Relations between Taiwan and the US are an important issue and are given serious thought by many in the US, in Taiwan and elsewhere. Most of these emphasize the shared values between the two countries, Taiwan’s ascendance to democracy or the country’s strategic value in the western Pacific.
We have also seen some irresponsible ideas floated, such as those by George Washington University professor Charles Glaser, who thinks that by reducing the US’ commitment to Taiwan, it could get China to be cooperative in other areas, such as Iran or North Korea. I have maintained that these arguments are short-sighted and uninformed.
However, an op-ed piece in the New York Times (“To save the economy, ditch Taiwan,” Nov. 10) by former US Marine and erstwhile fellow at Harvard University’s Kennedy School of Government Paul Kane is really the nadir in the discussion. Kane says the US should make a deal with China and ditch Taiwan in exchange for Beijing writing off about US$1.14 trillion in US debt.
First, I would seriously question the wisdom of publishing this piece. Does this really contribute to a serious and responsible discussion on the issues? Opinion pieces are supposed to provide food for thought and rational contemplation. This piece is outlandish — just think of the concept of selling a country — a democratic country no less — for US$1.14 trillion. Can the US somehow sell a free and democratic nation down the river in exchange for financial gain? How much could it get for Japan? Europe might consider selling Greece, the birthplace of democracy, for a fraction of that. How does that sit with the US’ fundamental values as the leader of the free world? What would other democratic nations in the region think about the US’ commitment to peace and stability in the region?
Second, what brought Kane to make the argument? As a former US Marine he presumably knows something about fighting for democracy and freedom. Isn’t that why he served in Iraq? Instead of shooting from the hip, he should inform himself of the heroic struggle that Taiwanese fought to achieve democracy. That is not something for Kane, or for the US for that matter, to so lightly give away. We need to ensure that the Taiwanse can determine their own future — free from interference by an authoritarian China.

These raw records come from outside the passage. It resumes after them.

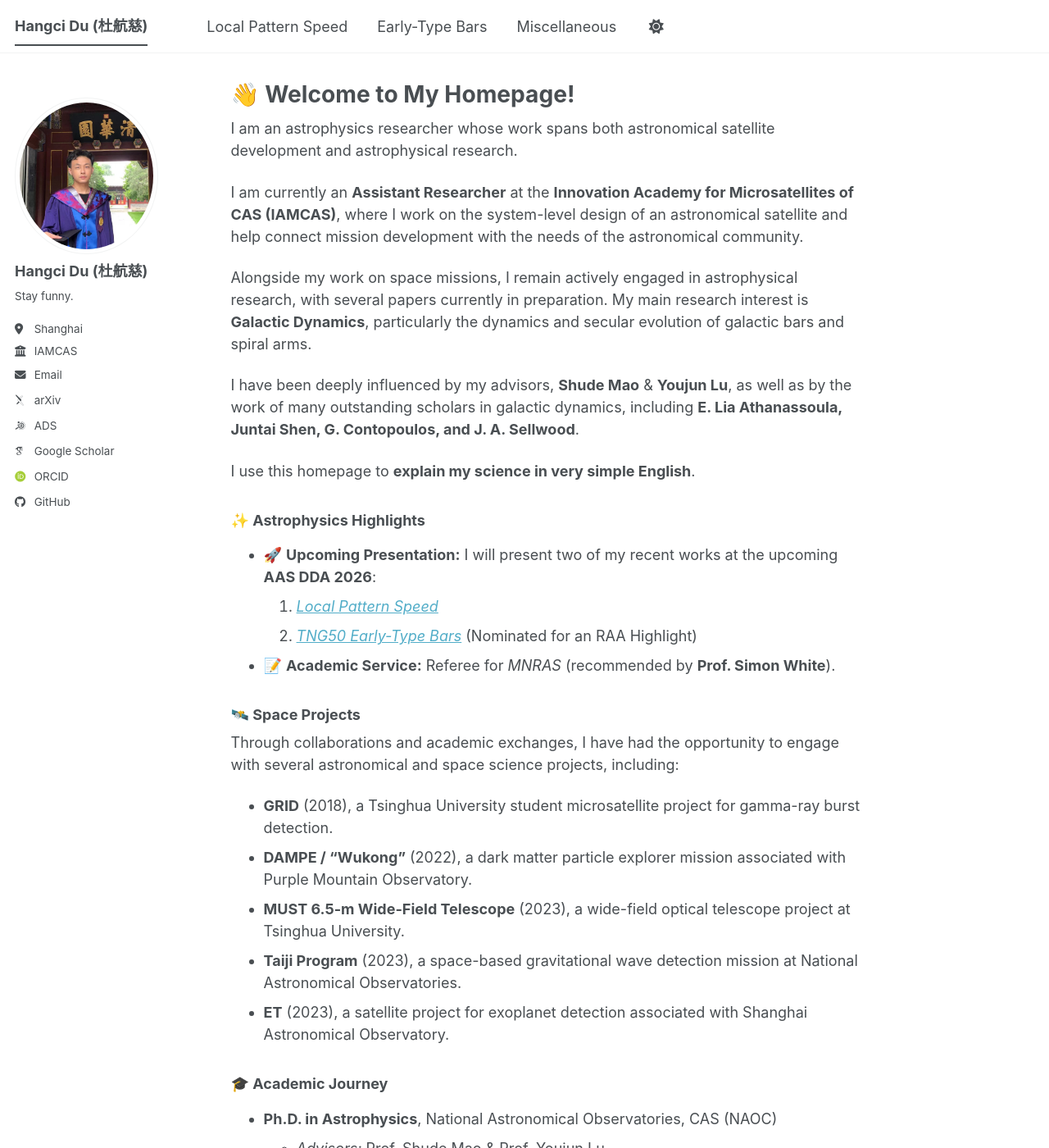
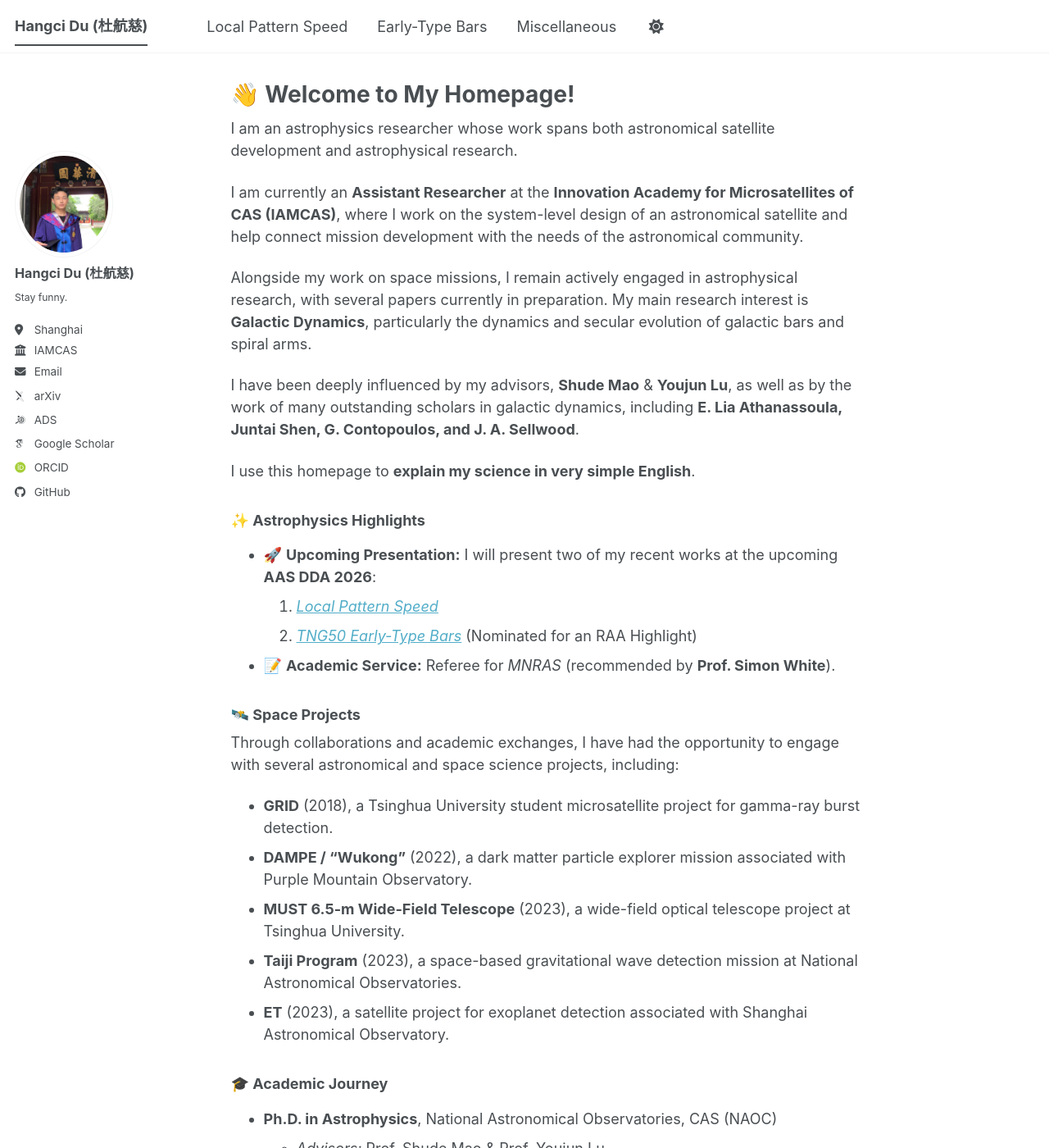
Before and after one commit to hangcidu/hangcidu.github.io, a Jekyll site: the page built from _pages/about.md, in a window 1280 px wide and 1400 px high. Shown: the whole window at 82% size. Built offline with Jekyll 4.4.1, drawn with Linux system fonts in a browser that asks for light colours; some web fonts are replaced; a script bundle is joined from its source files by our own code; library files that are not in the unit come from our copies; comment, search, counter and statistics services are not loaded.

Commit message:
Update main.scss

```diff
--- a/assets/css/main.scss
+++ b/assets/css/main.scss
@@ -7,13 +7,6 @@
  * Note that the files are processed in the order they are imported, so they are partly
    sorted by the dependencies. Also, the first two lines of the file are required by Jekyll.
  */
-
-.sidebar {
-  max-height: 100vh;
-  overflow-y: auto;
-  position: sticky;
-  top: 0;
-}
 
 @import
     "vendor/breakpoint/breakpoint",
@@ -48,3 +41,20 @@
     "vendor/font-awesome/solid",
     "vendor/font-awesome/brands"
 ;
+.sidebar {
+  max-height: 100vh;
+  overflow-y: auto;
+  position: sticky;
+  top: 0;
+}
+.author__avatar img {
+  max-width: 120px;
+  height: auto;
+}
+.author__content {
+  font-size: 0.9rem;
+  line-height: 1.4;
+}
+.author__urls li {
+  margin-bottom: 0.25rem;
+}
```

And if China were in control of Taiwan, would that really help US strategic interests in the region? China’s People’s Liberation Army has already stated its ambitions rather clearly: It wants to control the western Pacific and push the US out. And Taiwan’s strategic location would provide it with a convenient springboard for its operations. So, contrary to Kane’s naive beliefs, such a deal would severely undermine the US’ position in East Asia.
There is no easy way out to reviving the US economy: One of our problems is that we have allowed too much of our manufacturing to disappear in China’s direction. That was due to the short-sighted perception that cheap labor over there would benefit the US consumer. What we got was a hollowed-out economy with less capability to produce a wide range of products. Innovation and entrepreneurship are still highly valued in this country, but we need to move away from the “cheaper-is-better” concept and ensure that we produce much more “Made in America.”
And as far as Taiwan is concerned: It is a free and democratic nation that deserves a full and equal place in the world community. It is not the US’ to sell down the river.